### What to produce
Below are records; copy every line among them that contains the word "handle".
#####
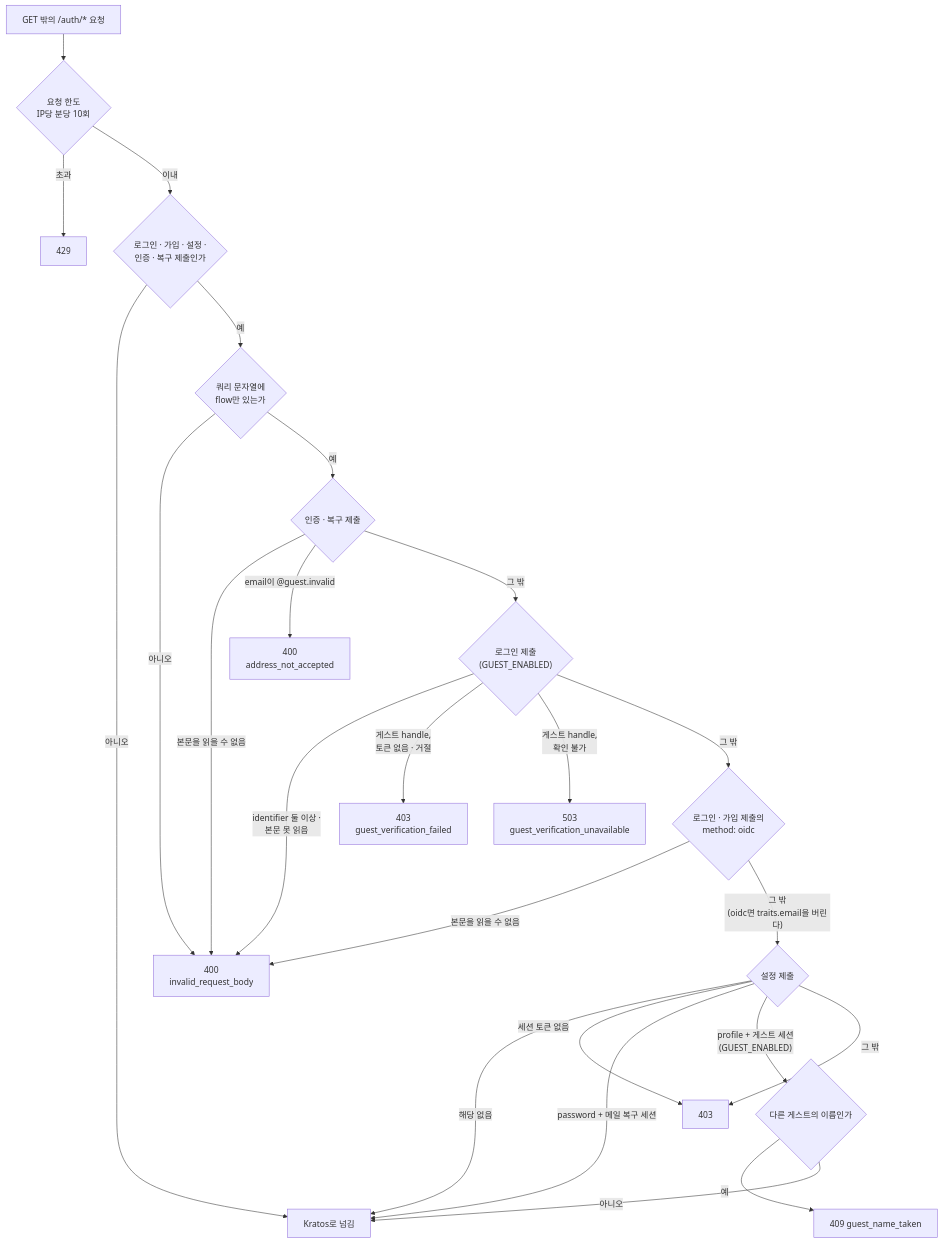
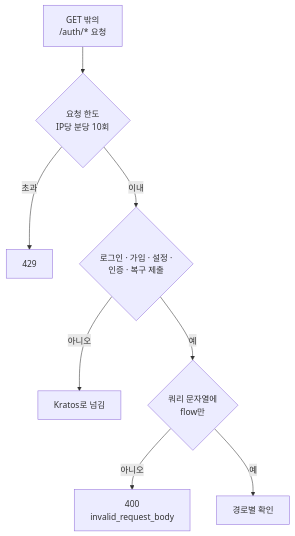
The tenth of 12 diagrams in docs/guides/guest.ko.md (onprem-hipster-timer/backend), drawn with Mermaid before and after one commit. The commit also changed other lines of this file, not shown here.

Commit message:
docs(guest): /auth 프록시 판정을 공통 단계, 경로별 표, 로그인·설정 제출 그림으로 나눈다

````diff
--- a/docs/guides/guest.ko.md
+++ b/docs/guides/guest.ko.md
@@ -563,26 +565,10 @@
 ```mermaid
 flowchart TD
-    A["GET 밖의 /auth/* 요청"] --> RL{"요청 한도<br/>IP당 분당 10회"}
+    A["GET 밖의<br/>/auth/* 요청"] --> RL{"요청 한도<br/>IP당 분당 10회"}
     RL -->|"초과"| R429["429"]
-    RL -->|"이내"| Q{"로그인 · 가입 · 설정 ·<br/>인증 · 복구 제출인가"}
+    RL -->|"이내"| Q{"로그인 · 가입 · 설정 ·<br/>인증 · 복구 제출"}
     Q -->|"아니오"| FWD["Kratos로 넘김"]
-    Q -->|"예"| QS{"쿼리 문자열에<br/>flow만 있는가"}
-    QS -->|"아니오"| R400a["400<br/>invalid_request_body"]
-    QS -->|"예"| AD{"인증 · 복구 제출"}
-    AD -->|"본문을 읽을 수 없음"| R400a
-    AD -->|"email이 @guest.invalid"| R400b["400<br/>address_not_accepted"]
-    AD -->|"그 밖"| GL{"로그인 제출<br/>(GUEST_ENABLED)"}
-    GL -->|"identifier 둘 이상 ·<br/>본문 못 읽음"| R400a
-    GL -->|"게스트 handle,<br/>토큰 없음 · 거절"| R403g["403<br/>guest_verification_failed"]
-    GL -->|"게스트 handle,<br/>확인 불가"| R503["503<br/>guest_verification_unavailable"]
-    GL -->|"그 밖"| OI{"로그인 · 가입 제출의<br/>method: oidc"}
-    OI -->|"본문을 읽을 수 없음"| R400a
-    OI -->|"그 밖<br/>(oidc면 traits.email을 버린다)"| ST{"설정 제출"}
-    ST -->|"해당 없음"| FWD
-    ST -->|"세션 토큰 없음"| R403["403"]
-    ST -->|"password + 메일 복구 세션"| FWD
-    ST -->|"profile + 게스트 세션<br/>(GUEST_ENABLED)"| NM{"다른 게스트의 이름인가"}
-    ST -->|"그 밖"| R403
-    NM -->|"예"| R409["409 guest_name_taken"]
-    NM -->|"아니오"| FWD
+    Q -->|"예"| QS{"쿼리 문자열에<br/>flow만"}
+    QS -->|"아니오"| R400["400<br/>invalid_request_body"]
+    QS -->|"예"| NEXT["경로별 확인"]
 ```
````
#####
### Your solution
-    GL -->|"게스트 handle,<br/>토큰 없음 · 거절"| R403g["403<br/>guest_verification_failed"]
-    GL -->|"게스트 handle,<br/>확인 불가"| R503["503<br/>guest_verification_unavailable"]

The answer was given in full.